Detailed discussion

The dispute began when three healthcare employees filed suit against Orange Coast Memorial Medical Center, seeking to represent a class of workers who waived their rights to a second meal period on days they worked shifts of more than 12 hours.

California Labor Code Section 512(a) provides: “An employer may not employ an employee for a work period of more than 10 hours per day without providing the employee with a second meal period of not less than 30 minutes, except that if the total hours worked is no more than 12 hours, the second meal period may be waived by mutual consent of the employer and the employee only if the first meal period was not waived.”

Section 516 adds: “Except as provided in Section 512, the Industrial Welfare Commission may adopt or amend working condition orders with respect to break periods, meal periods, and days of rest for any workers in California consistent with the health and welfare of those workers.”

The plaintiffs argued that Section 11(D) of the Industrial Welfare Commission’s (IWC) Wage Order 5—which states that “[n]otwithstanding any other provision of this order, employees in the healthcare industry who work shifts in excess of eight (8) total hours in a workday may voluntarily waive their right to one of their two meal periods”—operates in conflict with the Labor Code. The wage order sanctions second-meal-period waivers for healthcare employees who work shifts of more than 12 hours, the workers said, but the Labor Code permits such waivers only if the total hours worked is no more than 12 hours.

Alternatively, the hospital told the court that it used valid meal period waivers in compliance with state law. A trial court agreed with the hospital, but an appellate panel reversed in 2015.

The two provisions were clearly in conflict, the court said, and the IWC lacked the power to create additional exemptions from the meal period requirement beyond those provided by the legislature. Finding that the IWC exceeded its authority, the panel declared Wage Order 5 partially invalid to the extent it authorizes healthcare workers to waive their second meal periods on shifts longer than 12 hours.

Further, the court said its decision should have retroactive effect, allowing the plaintiffs to seek premium pay for any failure by the hospital to provide mandatory second meal periods within the three-year statute of limitations period.

After the employer appealed to the California Supreme Court, the legislature stepped in, enacting Senate Bill 327 to affirm the validity of meal period waivers in the healthcare industry.
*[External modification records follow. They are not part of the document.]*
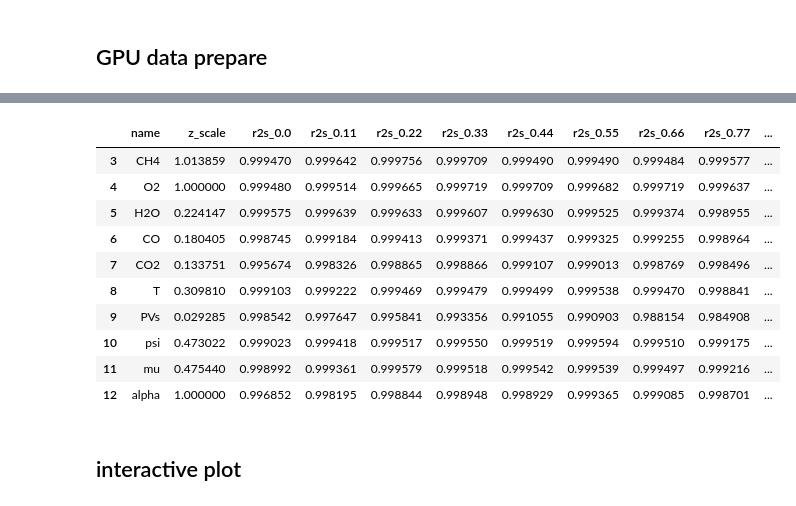
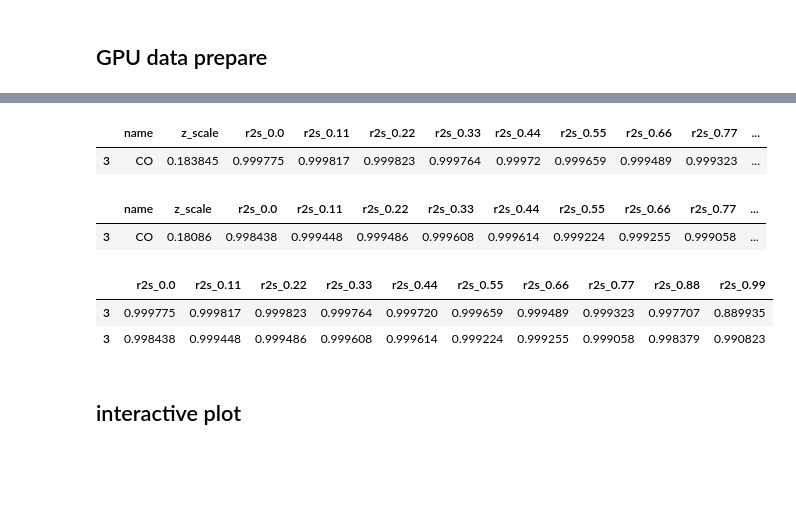
Before and after one commit to uqyge/combustionML, a Jupyter notebook: FPV_ANN/notebooks/fgm_nn_inhouse.ipynb, the cells around one changed output, grey strips where cells are left out. Cells and saved outputs as stored; diff of their text form; code cells hidden in the pictures; blank space fills up the shorter version.

```diff
--- a/FPV_ANN/notebooks/fgm_nn_inhouse.ipynb
+++ b/FPV_ANN/notebooks/fgm_nn_inhouse.ipynb
@@ -566,15 +628,20 @@ res_sum[3:]
 # %%
-no_drop=res_sum[3:]
-no_drop
+scaler_std2=res_sum[3:]
+scaler_std2
 # %% [output]
 |  | name | z_scale | r2s_0.0 | r2s_0.11 | r2s_0.22 | r2s_0.33 | r2s_0.44 | r2s_0.55 | r2s_0.66 | r2s_0.77 | ... |
-| 3 | CH4 | 1.013859 | 0.999470 | 0.999642 | 0.999756 | 0.999709 | 0.999490 | 0.999490 | 0.999484 | 0.999577 | ... |
-| 4 | O2 | 1.000000 | 0.999480 | 0.999514 | 0.999665 | 0.999719 | 0.999709 | 0.999682 | 0.999719 | 0.999637 | ... |
-| 5 | H2O | 0.224147 | 0.999575 | 0.999639 | 0.999633 | 0.999607 | 0.999630 | 0.999525 | 0.999374 | 0.998955 | ... |
-| 6 | CO | 0.180405 | 0.998745 | 0.999184 | 0.999413 | 0.999371 | 0.999437 | 0.999325 | 0.999255 | 0.998964 | ... |
-| 7 | CO2 | 0.133751 | 0.995674 | 0.998326 | 0.998865 | 0.998866 | 0.999107 | 0.999013 | 0.998769 | 0.998496 | ... |
-| 8 | T | 0.309810 | 0.999103 | 0.999222 | 0.999469 | 0.999479 | 0.999499 | 0.999538 | 0.999470 | 0.998841 | ... |
-| 9 | PVs | 0.029285 | 0.998542 | 0.997647 | 0.995841 | 0.993356 | 0.991055 | 0.990903 | 0.988154 | 0.984908 | ... |
-| 10 | psi | 0.473022 | 0.999023 | 0.999418 | 0.999517 | 0.999550 | 0.999519 | 0.999594 | 0.999510 | 0.999175 | ... |
-| 11 | mu | 0.475440 | 0.998992 | 0.999361 | 0.999579 | 0.999518 | 0.999542 | 0.999539 | 0.999497 | 0.999216 | ... |
-| 12 | alpha | 1.000000 | 0.996852 | 0.998195 | 0.998844 | 0.998948 | 0.998929 | 0.999365 | 0.999085 | 0.998701 | ... |
+| 3 | CO | 0.183845 | 0.999775 | 0.999817 | 0.999823 | 0.999764 | 0.99972 | 0.999659 | 0.999489 | 0.999323 | ... |
+# %%
+scaler_cbrt_std=res_sum[3:]
+scaler_cbrt_std
+# %% [output]
+|  | name | z_scale | r2s_0.0 | r2s_0.11 | r2s_0.22 | r2s_0.33 | r2s_0.44 | r2s_0.55 | r2s_0.66 | r2s_0.77 | ... |
+| 3 | CO | 0.18086 | 0.998438 | 0.999448 | 0.999486 | 0.999608 | 0.999614 | 0.999224 | 0.999255 | 0.999058 | ... |
+# %%
+scaler_tb=pd.concat([scaler_std2,scaler_cbrt_std],axis=0)
+scaler_tb=scaler_tb.drop(['z_scale','name'],axis=1)
+scaler_tb
+# %% [output]
+|  | r2s_0.0 | r2s_0.11 | r2s_0.22 | r2s_0.33 | r2s_0.44 | r2s_0.55 | r2s_0.66 | r2s_0.77 | r2s_0.88 | r2s_0.99 |
+| 3 | 0.999775 | 0.999817 | 0.999823 | 0.999764 | 0.999720 | 0.999659 | 0.999489 | 0.999323 | 0.997707 | 0.889935 |
+| 3 | 0.998438 | 0.999448 | 0.999486 | 0.999608 | 0.999614 | 0.999224 | 0.999255 | 0.999058 | 0.998379 | 0.990823 |
```
Also changed, not shown: parts of 8 cells of this notebook, 6 other files.
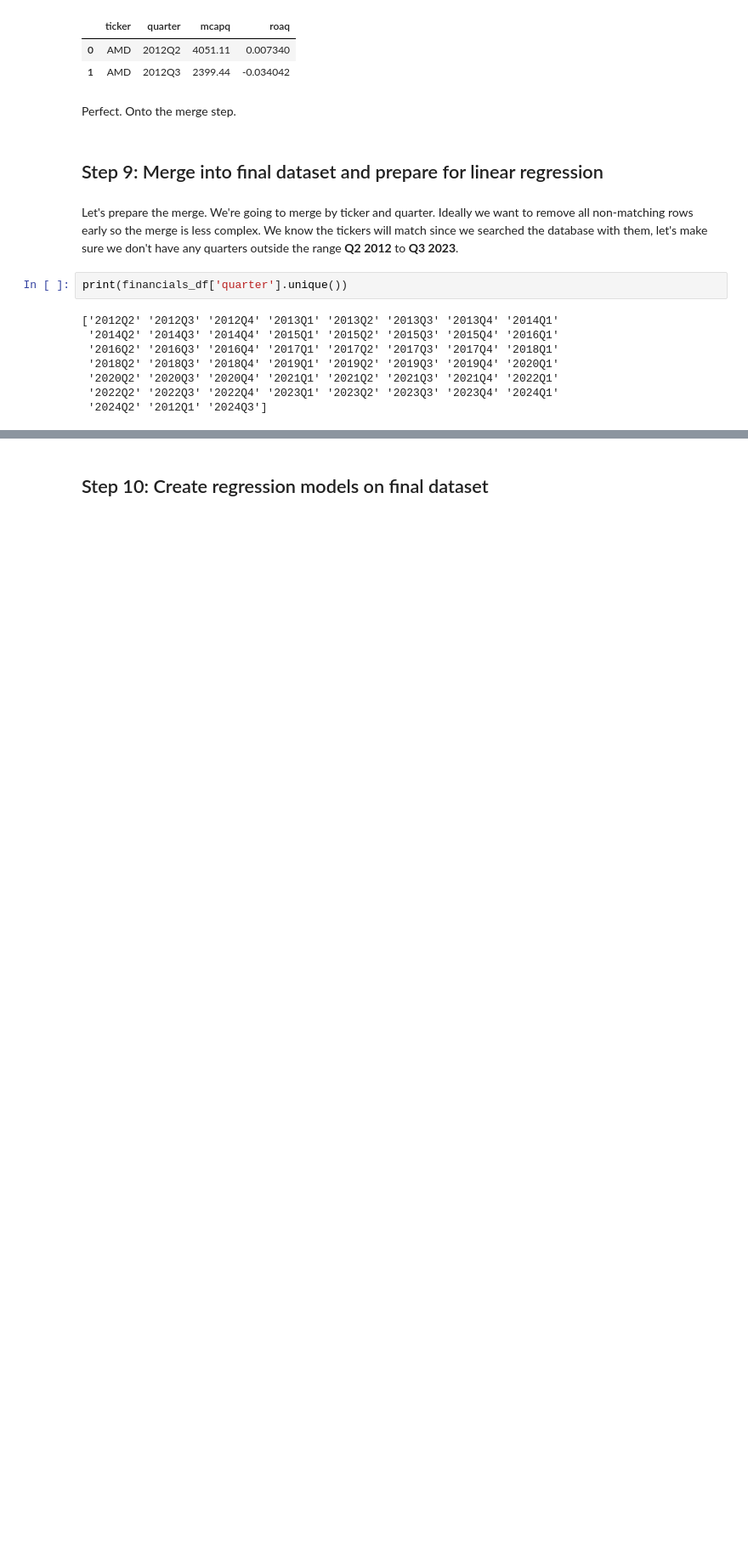
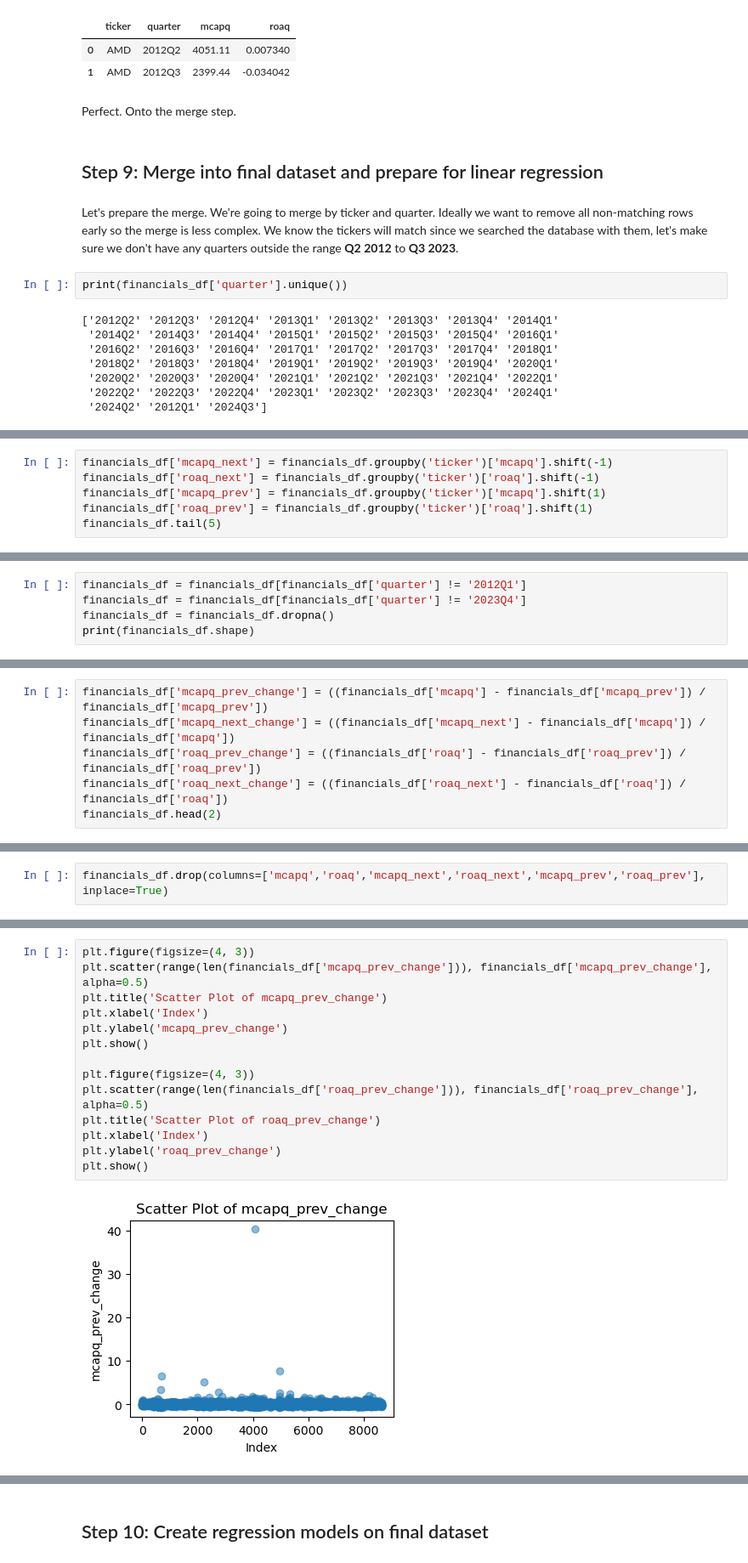
Before and after one commit to MatthiasGN/thesis, a Jupyter notebook: thesis-master.ipynb, the cells around one changed output, grey strips where cells are left out. Shown at 85% size. Saved outputs shown, nothing was run; the diff lists cells and outputs as text; blank space fills up the shorter version.

Commit message:
Financial Data transformation to % change

```diff
--- a/thesis-master.ipynb
+++ b/thesis-master.ipynb
@@ -1114,0 +1029,6 @@ As we can see, we've lost 977,826 - 908,340 = **69,486** rows to the merge. This
+# %%
+financials_df['mcapq_next'] = financials_df.groupby('ticker')['mcapq'].shift(-1)
+financials_df['roaq_next'] = financials_df.groupby('ticker')['roaq'].shift(-1)
+financials_df['mcapq_prev'] = financials_df.groupby('ticker')['mcapq'].shift(1)
+financials_df['roaq_prev'] = financials_df.groupby('ticker')['roaq'].shift(1)
+financials_df.tail(5)
@@ -1114,0 +1062,5 @@ As we can see, we've lost 977,826 - 908,340 = **69,486** rows to the merge. This
+# %%
+financials_df = financials_df[financials_df['quarter'] != '2012Q1']
+financials_df = financials_df[financials_df['quarter'] != '2023Q4']
+financials_df = financials_df.dropna()
+print(financials_df.shape)
@@ -1114,0 +1071,6 @@ As we can see, we've lost 977,826 - 908,340 = **69,486** rows to the merge. This
+# %%
+financials_df['mcapq_prev_change'] = ((financials_df['mcapq'] - financials_df['mcapq_prev']) / financials_df['mcapq_prev'])
+financials_df['mcapq_next_change'] = ((financials_df['mcapq_next'] - financials_df['mcapq']) / financials_df['mcapq'])
+financials_df['roaq_prev_change'] = ((financials_df['roaq'] - financials_df['roaq_prev']) / financials_df['roaq_prev'])
+financials_df['roaq_next_change'] = ((financials_df['roaq_next'] - financials_df['roaq']) / financials_df['roaq'])
+financials_df.head(2)
@@ -1114,0 +1083,2 @@ As we can see, we've lost 977,826 - 908,340 = **69,486** rows to the merge. This
+# %%
+financials_df.drop(columns=['mcapq','roaq','mcapq_next','roaq_next','mcapq_prev','roaq_prev'], inplace=True)
@@ -1114,0 +1105,16 @@ As we can see, we've lost 977,826 - 908,340 = **69,486** rows to the merge. This
+# %%
+plt.figure(figsize=(4, 3))
+plt.scatter(range(len(financials_df['mcapq_prev_change'])), financials_df['mcapq_prev_change'], alpha=0.5)
+plt.title('Scatter Plot of mcapq_prev_change')
+plt.xlabel('Index')
+plt.ylabel('mcapq_prev_change')
+plt.show()
+
+plt.figure(figsize=(4, 3))
+plt.scatter(range(len(financials_df['roaq_prev_change'])), financials_df['roaq_prev_change'], alpha=0.5)
+plt.title('Scatter Plot of roaq_prev_change')
+plt.xlabel('Index')
+plt.ylabel('roaq_prev_change')
+plt.show()
+# %% [output]
+[figure, added]
```
Also changed, not shown: parts of 111 cells of this notebook.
The new law took immediate effect upon Governor Jerry Brown’s signature on October 6, 2015.

The state’s highest court then directed the appellate court to vacate its decision and reconsider the action in light of SB 327. In March, the appellate panel affirmed summary judgment for the hospital. The court determined that the wage order is in fact valid and that the new law should apply retroactively, meaning second-meal-period waivers signed by the plaintiffs were valid and enforceable.

This time, the plaintiffs appealed to the California Supreme Court, which agreed to answer three questions: “(1) Did Senate Bill 327 constitute a change in the law or a clarification in the law? (2) Is the Industrial Wage Commission Wage Order No. 5, section 11(D) partially invalid to the extent it authorizes health care workers to waive their second meal periods on shifts exceeding 12 hours? (3) To what extent, if any, does the language of Labor Code section 516 regarding the ‘health and welfare of those workers’ affect the analysis?”

To read the California Supreme Court’s docket for Gerard v. Orange Coast Memorial Medical Center, click here.